Wednesday, May 10, 1967

Draft of Statement "Vote No on State Question 409" by MLK

In this draft of a statement, Dr. King discusses the misnomer of 'right-to-work,' stating that the law is against Civil Rights as it is anti-union.

MLK Announces The Jail Sentences Stemming from the 1963 Birmingham Demonstrations


Dr. King makes this statement regarding the arrest of himself and other leaders of the 1963 Birmingham struggle. The Supreme Court in 1967 ruled that these leaders unjustly broke the city wide injunction banning demonstrations. Dr. King urges the nation, "Take heed. Do not allow the Bill of Rights to become a prisoner of war."

Monday, October 30, 1967

Founders Day Address

Dr. King addresses Spelman College at their Founders Day celebration. He discusses issues such as the Promised Land and the function of education.

MLK's Address to American Negro Leadership Conference on Africa


Drawing connections between the social injustices of two continents, Dr. King discusses the relationship between segregation in America and colonialism in Africa.

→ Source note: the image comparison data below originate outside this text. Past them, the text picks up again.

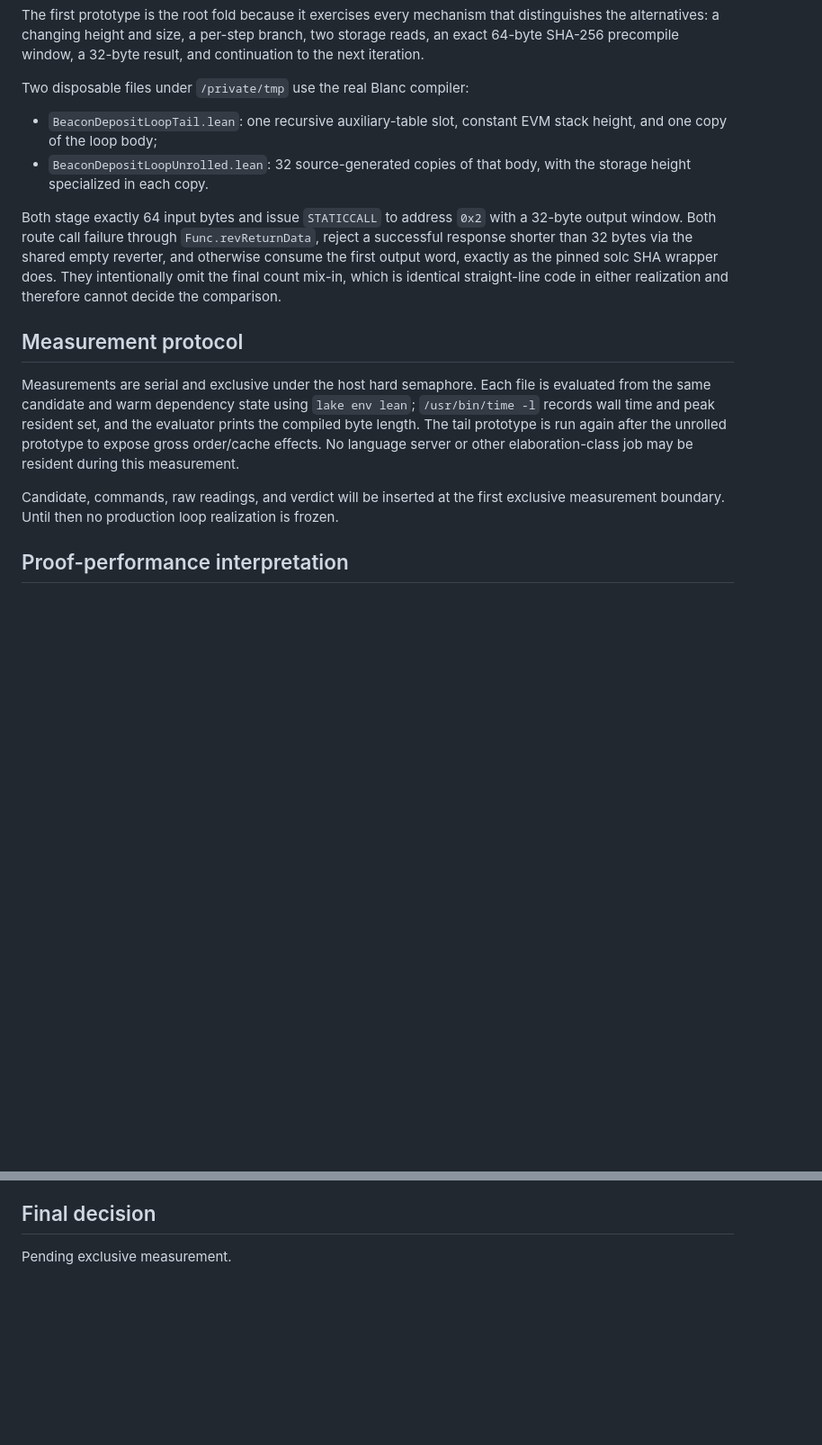
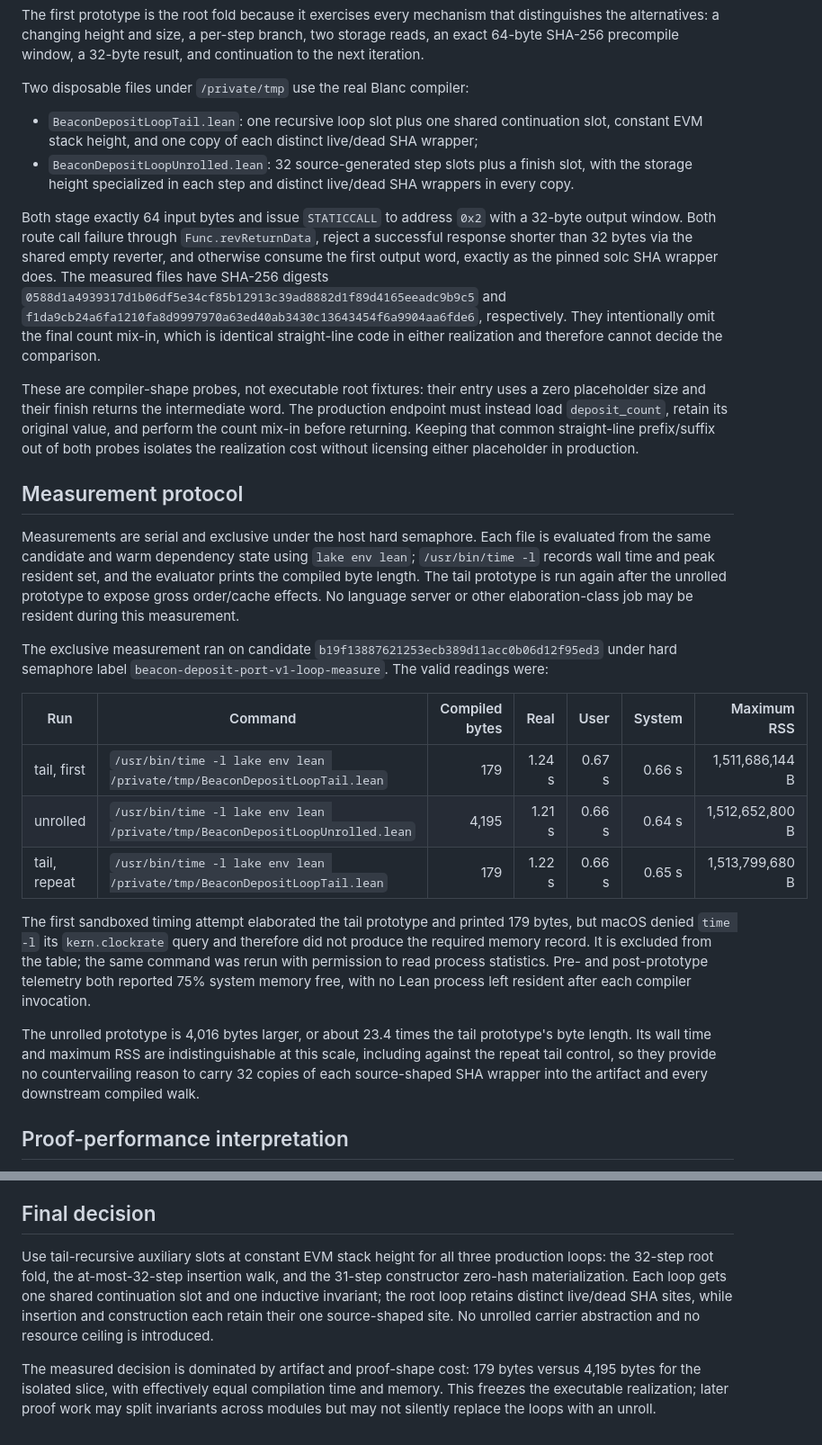
Before and after one commit to skbaek/blanc, a Markdown page: docs/BEACON_DEPOSIT_COST.md, 2 parts joined by grey strips. Shown at 90% size. GitHub-like rendering; blank space fills up the shorter version.

Commit message:
record measured beacon loop realization

```diff
--- a/docs/BEACON_DEPOSIT_COST.md
+++ b/docs/BEACON_DEPOSIT_COST.md
@@ -22,18 +22,31 @@ branch, two storage reads, an exact 64-byte SHA-256 precompile window, a
 
 Two disposable files under `/private/tmp` use the real Blanc compiler:
 
-- `BeaconDepositLoopTail.lean`: one recursive auxiliary-table slot, constant
-  EVM stack height, and one copy of the loop body;
-- `BeaconDepositLoopUnrolled.lean`: 32 source-generated copies of that body,
-  with the storage height specialized in each copy.
+- `BeaconDepositLoopTail.lean`: one recursive loop slot plus one shared
+  continuation slot, constant EVM stack height, and one copy of each distinct
+  live/dead SHA wrapper;
+- `BeaconDepositLoopUnrolled.lean`: 32 source-generated step slots plus a
+  finish slot, with the storage height specialized in each step and distinct
+  live/dead SHA wrappers in every copy.
 
 Both stage exactly 64 input bytes and issue `STATICCALL` to address `0x2` with
 a 32-byte output window. Both route call failure through
 `Func.revReturnData`, reject a successful response shorter than 32 bytes via
 the shared empty reverter, and otherwise consume the first output word,
-exactly as the pinned solc SHA wrapper does. They intentionally omit the final count mix-in,
+exactly as the pinned solc SHA wrapper does. The measured files have SHA-256
+digests
+`0588d1a4939317d1b06df5e34cf85b12913c39ad8882d1f89d4165eeadc9b9c5`
+and `f1da9cb24a6fa1210fa8d9997970a63ed40ab3430c13643454f6a9904aa6fde6`,
+respectively. They intentionally omit the final count mix-in,
 which is identical straight-line code in either realization and therefore
 cannot decide the comparison.
+
+These are compiler-shape probes, not executable root fixtures: their entry
+uses a zero placeholder size and their finish returns the intermediate word.
+The production endpoint must instead load `deposit_count`, retain its original
+value, and perform the count mix-in before returning. Keeping that common
+straight-line prefix/suffix out of both probes isolates the realization cost
+without licensing either placeholder in production.
 
 ## Measurement protocol
 
@@ -45,9 +58,28 @@ again after the unrolled prototype to expose gross order/cache effects. No
 language server or other elaboration-class job may be resident during this
 measurement.
 
-Candidate, commands, raw readings, and verdict will be inserted at the first
-exclusive measurement boundary. Until then no production loop realization is
-frozen.
+The exclusive measurement ran on candidate
+`b19f13887621253ecb389d11acc0b06d12f95ed3` under hard semaphore label
+`beacon-deposit-port-v1-loop-measure`. The valid readings were:
+
+| Run | Command | Compiled bytes | Real | User | System | Maximum RSS |
+|---|---|---:|---:|---:|---:|---:|
+| tail, first | `/usr/bin/time -l lake env lean /private/tmp/BeaconDepositLoopTail.lean` | 179 | 1.24 s | 0.67 s | 0.66 s | 1,511,686,144 B |
+| unrolled | `/usr/bin/time -l lake env lean /private/tmp/BeaconDepositLoopUnrolled.lean` | 4,195 | 1.21 s | 0.66 s | 0.64 s | 1,512,652,800 B |
+| tail, repeat | `/usr/bin/time -l lake env lean /private/tmp/BeaconDepositLoopTail.lean` | 179 | 1.22 s | 0.66 s | 0.65 s | 1,513,799,680 B |
+
+The first sandboxed timing attempt elaborated the tail prototype and printed
+179 bytes, but macOS denied `time -l` its `kern.clockrate` query and therefore
+did not produce the required memory record. It is excluded from the table; the
+same command was rerun with permission to read process statistics. Pre- and
+post-prototype telemetry both reported 75% system memory free, with no Lean
+process left resident after each compiler invocation.
+
+The unrolled prototype is 4,016 bytes larger, or about 23.4 times the tail
+prototype's byte length. Its wall time and maximum RSS are indistinguishable
+at this scale, including against the repeat tail control, so they provide no
+countervailing reason to carry 32 copies of each source-shaped SHA wrapper
+into the artifact and every downstream compiled walk.
 
 ## Proof-performance interpretation
 
@@ -69,4 +101,16 @@ predicate.
 
 ## Final decision
 
-Pending exclusive measurement.
+Use tail-recursive auxiliary slots at constant EVM stack height for all three
+production loops: the 32-step root fold, the at-most-32-step insertion walk,
+and the 31-step constructor zero-hash materialization. Each loop gets one
+shared continuation slot and one inductive invariant; the root loop retains
+distinct live/dead SHA sites, while insertion and construction each retain
+their one source-shaped site. No unrolled carrier abstraction and no resource
+ceiling is introduced.
+
+The measured decision is dominated by artifact and proof-shape cost: 179 bytes
+versus 4,195 bytes for the isolated slice, with effectively equal compilation
+time and memory. This freezes the executable realization; later proof work may
+split invariants across modules but may not silently replace the loops with an
+unroll.
```
Also changed, not shown: docs/BEACON_DEPOSIT_PORT_DESIGN.md (+7 -3 lines).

Dr. King also shares his opinion about America dominating Africa politically and economically.

Saturday, November 24, 1962

Press Conference Statement on New York


Dr. King addresses the city of New York and the problem of mounting violence. Dr. King urges the city to help take a stand by promoting social justice through nonviolence efforts and strategies.

Wednesday, July 29, 1964

Address by MLK at the Southern Baptist Theological Seminary


In his address to the Southern Baptist Theological Seminary, Dr. King discusses the subject of the "Church on the Frontier of Racial Tension." King describes the crisis state of the US as it passes from an old order of segregation to a new order of integration, proclaiming that this is both a moral issues as well as a political issues. King implores the church to open the channels of communication between races and institute social reform, especially economic justice. Lastly, he invites all people to step into the new age with understanding and creative good will in their hearts.

Wednesday, April 19, 1961

MLK Press Conference in NYC


Dr. King speaks at a Press Conference to expresses his support for the boycotts occurring around the nation. He also stands in affirmation with the Olympic athletes who chose not to participate in the games due to the civil injustice taking place in America.

Thursday, December 14, 1967

Reverend Walter E. Fauntroy's Keynote Address to the SCLC


Reverend Walter E. Fauntroy's keynote address to the SCLC informs his listeners of the trials and the triumphs of African-Americans in the US. Fauntroy focuses primarily on the subject nonviolence and provides his listeners with a summary of the progress that blacks have made since the start of the Civil Rights Movement.

Tuesday, August 9, 1966

MLK Remarks on Negro Press Week


In this transcribed radio address, Dr. King describes how future generations will remember the 20th century as a time where righteous people fought for social, economic, and political freedom. Dr. King also states that the African-American fight for true citizenship is not only a part of American heritage, but also the story of people everywhere who struggle for dignity and freedom. Dr. King made this radio address for Negro Press week a the request of Louisville Defender Editor and National Newspaper Publishers Association board member Frank Stanley.

Monday, February 10, 1958

MLK's Speech on Civil Rights and Vietnam


Dr. King speaks about his role as a leader of the Civil Rights Movement and his position on the Vietnam War.

Wednesday, April 5, 1967